## WHAT YOU HAVE TO DO
Every record must be copied exactly.

## AVAILABLE RECORDS
════════════════════

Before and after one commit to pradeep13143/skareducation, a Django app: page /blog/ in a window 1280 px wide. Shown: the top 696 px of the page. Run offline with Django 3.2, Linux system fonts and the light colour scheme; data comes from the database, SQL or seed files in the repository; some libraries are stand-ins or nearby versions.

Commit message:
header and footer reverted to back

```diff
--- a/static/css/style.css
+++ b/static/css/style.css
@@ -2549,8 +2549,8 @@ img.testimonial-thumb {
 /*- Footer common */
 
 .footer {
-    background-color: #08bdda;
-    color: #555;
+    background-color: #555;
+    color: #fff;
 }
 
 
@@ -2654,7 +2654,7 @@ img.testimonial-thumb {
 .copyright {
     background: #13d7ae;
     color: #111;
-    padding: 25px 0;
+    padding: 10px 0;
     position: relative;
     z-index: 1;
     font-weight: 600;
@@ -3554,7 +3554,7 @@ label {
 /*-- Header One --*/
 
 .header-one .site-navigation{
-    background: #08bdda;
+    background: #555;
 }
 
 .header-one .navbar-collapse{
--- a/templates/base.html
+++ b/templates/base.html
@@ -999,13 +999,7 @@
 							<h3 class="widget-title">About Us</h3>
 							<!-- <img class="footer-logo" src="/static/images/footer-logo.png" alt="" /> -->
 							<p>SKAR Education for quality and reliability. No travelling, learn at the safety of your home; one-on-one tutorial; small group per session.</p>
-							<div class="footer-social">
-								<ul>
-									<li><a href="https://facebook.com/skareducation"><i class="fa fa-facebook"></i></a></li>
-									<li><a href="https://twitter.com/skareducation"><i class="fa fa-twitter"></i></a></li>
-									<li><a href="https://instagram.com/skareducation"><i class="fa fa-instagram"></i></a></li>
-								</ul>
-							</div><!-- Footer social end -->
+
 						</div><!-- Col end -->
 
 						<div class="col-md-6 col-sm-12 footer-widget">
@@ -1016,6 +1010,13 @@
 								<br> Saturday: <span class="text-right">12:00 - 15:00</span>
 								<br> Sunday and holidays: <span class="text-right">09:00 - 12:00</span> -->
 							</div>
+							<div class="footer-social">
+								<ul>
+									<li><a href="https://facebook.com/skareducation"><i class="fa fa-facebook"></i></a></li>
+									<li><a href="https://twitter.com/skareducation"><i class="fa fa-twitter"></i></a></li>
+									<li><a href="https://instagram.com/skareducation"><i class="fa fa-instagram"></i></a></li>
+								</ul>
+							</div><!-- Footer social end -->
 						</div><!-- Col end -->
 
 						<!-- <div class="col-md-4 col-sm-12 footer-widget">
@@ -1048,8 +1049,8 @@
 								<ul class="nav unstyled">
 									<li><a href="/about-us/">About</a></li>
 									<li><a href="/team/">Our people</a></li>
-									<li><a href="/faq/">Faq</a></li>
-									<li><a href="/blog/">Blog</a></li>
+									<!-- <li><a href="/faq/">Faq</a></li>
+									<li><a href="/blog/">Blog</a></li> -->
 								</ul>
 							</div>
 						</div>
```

════════════════════

## OUTPUT OF THE EXERCISE
Before and after one commit to pradeep13143/skareducation, a Django app: page /blog/ in a window 1280 px wide. Shown: the top 696 px of the page. Run offline with Django 3.2, Linux system fonts and the light colour scheme; data comes from the database, SQL or seed files in the repository; some libraries are stand-ins or nearby versions.

Commit message:
header and footer reverted to back

```diff
--- a/static/css/style.css
+++ b/static/css/style.css
@@ -2549,8 +2549,8 @@ img.testimonial-thumb {
 /*- Footer common */
 
 .footer {
-    background-color: #08bdda;
-    color: #555;
+    background-color: #555;
+    color: #fff;
 }
 
 
@@ -2654,7 +2654,7 @@ img.testimonial-thumb {
 .copyright {
     background: #13d7ae;
     color: #111;
-    padding: 25px 0;
+    padding: 10px 0;
     position: relative;
     z-index: 1;
     font-weight: 600;
@@ -3554,7 +3554,7 @@ label {
 /*-- Header One --*/
 
 .header-one .site-navigation{
-    background: #08bdda;
+    background: #555;
 }
 
 .header-one .navbar-collapse{
--- a/templates/base.html
+++ b/templates/base.html
@@ -999,13 +999,7 @@
 							<h3 class="widget-title">About Us</h3>
 							<!-- <img class="footer-logo" src="/static/images/footer-logo.png" alt="" /> -->
 							<p>SKAR Education for quality and reliability. No travelling, learn at the safety of your home; one-on-one tutorial; small group per session.</p>
-							<div class="footer-social">
-								<ul>
-									<li><a href="https://facebook.com/skareducation"><i class="fa fa-facebook"></i></a></li>
-									<li><a href="https://twitter.com/skareducation"><i class="fa fa-twitter"></i></a></li>
-									<li><a href="https://instagram.com/skareducation"><i class="fa fa-instagram"></i></a></li>
-								</ul>
-							</div><!-- Footer social end -->
+
 						</div><!-- Col end -->
 
 						<div class="col-md-6 col-sm-12 footer-widget">
@@ -1016,6 +1010,13 @@
 								<br> Saturday: <span class="text-right">12:00 - 15:00</span>
 								<br> Sunday and holidays: <span class="text-right">09:00 - 12:00</span> -->
 							</div>
+							<div class="footer-social">
+								<ul>
+									<li><a href="https://facebook.com/skareducation"><i class="fa fa-facebook"></i></a></li>
+									<li><a href="https://twitter.com/skareducation"><i class="fa fa-twitter"></i></a></li>
+									<li><a href="https://instagram.com/skareducation"><i class="fa fa-instagram"></i></a></li>
+								</ul>
+							</div><!-- Footer social end -->
 						</div><!-- Col end -->
 
 						<!-- <div class="col-md-4 col-sm-12 footer-widget">
@@ -1048,8 +1049,8 @@
 								<ul class="nav unstyled">
 									<li><a href="/about-us/">About</a></li>
 									<li><a href="/team/">Our people</a></li>
-									<li><a href="/faq/">Faq</a></li>
-									<li><a href="/blog/">Blog</a></li>
+									<!-- <li><a href="/faq/">Faq</a></li>
+									<li><a href="/blog/">Blog</a></li> -->
 								</ul>
 							</div>
 						</div>
```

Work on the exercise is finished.